The history of policing in the United States is generally divided into three eras. The first, the political era, took place in St. Louis between 1861, when the St. Louis Metropolitan Police Department was established, and 1905-1906, when a reform governor thrust St. Louis into the reform/progressive era. This book examines the beginnings of the political era in St. Louis, the reasons for the police department's establishment, and the inner workings of the department during that era. It not only is the story of the early police department but also integrates that story with the history of St. Louis and even the state of Missouri.In the late 1800s, the city government of St. Louis had not yet evolved into what we know today. The most modern invention available to the police department was the telegraph system.

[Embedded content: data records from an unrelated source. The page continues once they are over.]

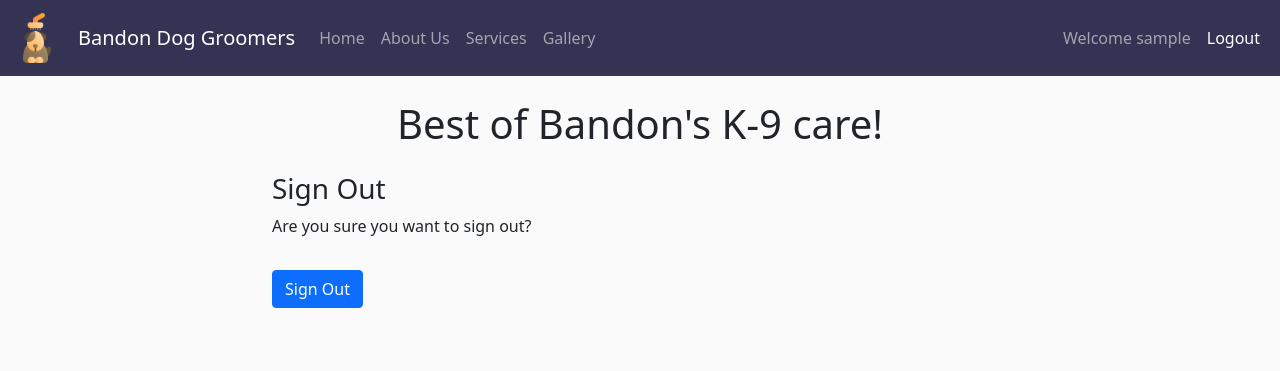
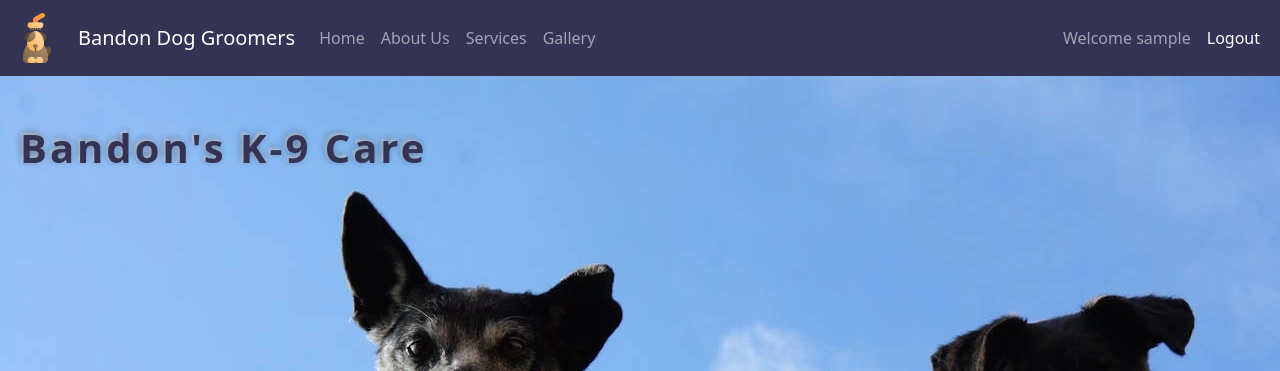
Before and after one commit to petermcloughlin/DjangoDogGroomers, a Django app: page /accounts/logout/ in a window 1280 px wide. Shown: the top 371 px of the page. Run offline with Django 4.2, Linux system fonts and the light colour scheme; the visitor is signed in with stand-in values (Sample User, id 1); some libraries are stand-ins or nearby versions.

Commit message:
Add hero image to base.html and css styling

```diff
--- a/static/css/style.css
+++ b/static/css/style.css
@@ -2,7 +2,7 @@ body {
     background-color: #fafafa;
     padding-top: 100px;
 }
-/* Nav bar*/
+/* ---------------------------------------------------------- Nav bar*/
 nav {
     background-color: #353354;
 }
@@ -16,10 +16,37 @@ i {
 .nav-link:hover{
     color: #f2b30d !important;
 }
+/* --------------------------------------------------- Hero section */
 
-/* Booking list*/
+.hero {
+    background: url('/static/images/dogs_watching.webp') no-repeat center top;
+    min-height: 700px;
+    width: 100%;
+    margin-top: -40px;
+    padding-top: 0px;
+    padding-left: 20px;
+    -webkit-background-size: cover;
+    -moz-background-size: cover;
+    -o-background-size: cover;
+    background-size: cover;
+    position: relative;
+}
+#hero-text {
+    color: #353354;
+    font-weight: 600;
+    font-size: 40px;
+    text-shadow: -2px -2px 7px rgba(0,0,0,.4), -2px -2px 3px rgba(255,255,255,.6);
+}
 
-/* Footer */
+.sl-box {
+    height: 120px;
+    flex-direction: row;
+    align-items: flex-end;
+    letter-spacing: 3px;
+}
+/* ---------------------------------------------------- Booking list*/
+
+/* ----------------------------------------------------------Footer */
 footer {
     background-color: #353354;
 }
--- a/templates/account/logout.html
+++ b/templates/account/logout.html
@@ -5,7 +5,7 @@
 {% block head_title %}{% trans "Sign Out" %}{% endblock %}
 
 {% block content %}
-<div class="container">
+<div class="container" style="padding-bottom: 10px;">
     <div class="row">
         <div class="col-md-8 mt-3 offset-md-2">
             <h3>{% trans "Sign Out" %}</h3>
--- a/templates/base.html
+++ b/templates/base.html
@@ -89,14 +89,14 @@
         </div>
     </nav>
 
-    <div class="container-fluid">
+    <div class="container-fluid hero">
         <div class="row">
-           <div class="d-flex justify-content-center mt-auto sl-box">
-                 <h1 id="slogan">Best of Bandon's K-9 care!</h1>
+           <div class="mt-auto sl-box d-flex">
+                 <h1 id="hero-text">Bandon's K-9 Care</h1>
            </div>
         </div>
      </div>
-    <main class="flex-shrink-0 main-bg">
+    <main class="d-flex main-bg">
 
         {% block content %}
         <!-- Content Goes here -->
```
Also changed, not shown: static/images/dogs_watching.webp (added).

At one time or another the lack of the appropriate city departments turned police officers into sanitation officers; street, building, privy, dairy, and meat inspectors; dogcatchers; census takers; and enforcers of the city tax codes and licensing laws. Most of these duties dwindled as the twentieth century dawned and city government took over almost all responsibilities but law enforcement. This book is the history of a police department that was born at the beginning of the Civil War and, as the political era ended in St. Louis, was policing the fourth-largest city in the United States.
About the Author
Allen E. Wagner is Associate Professor Emeritus of Criminology and Criminal Justice at the University of Missouri - St. Louis. He worked for the St. Louis police department for twenty years as patrolman and sergeant.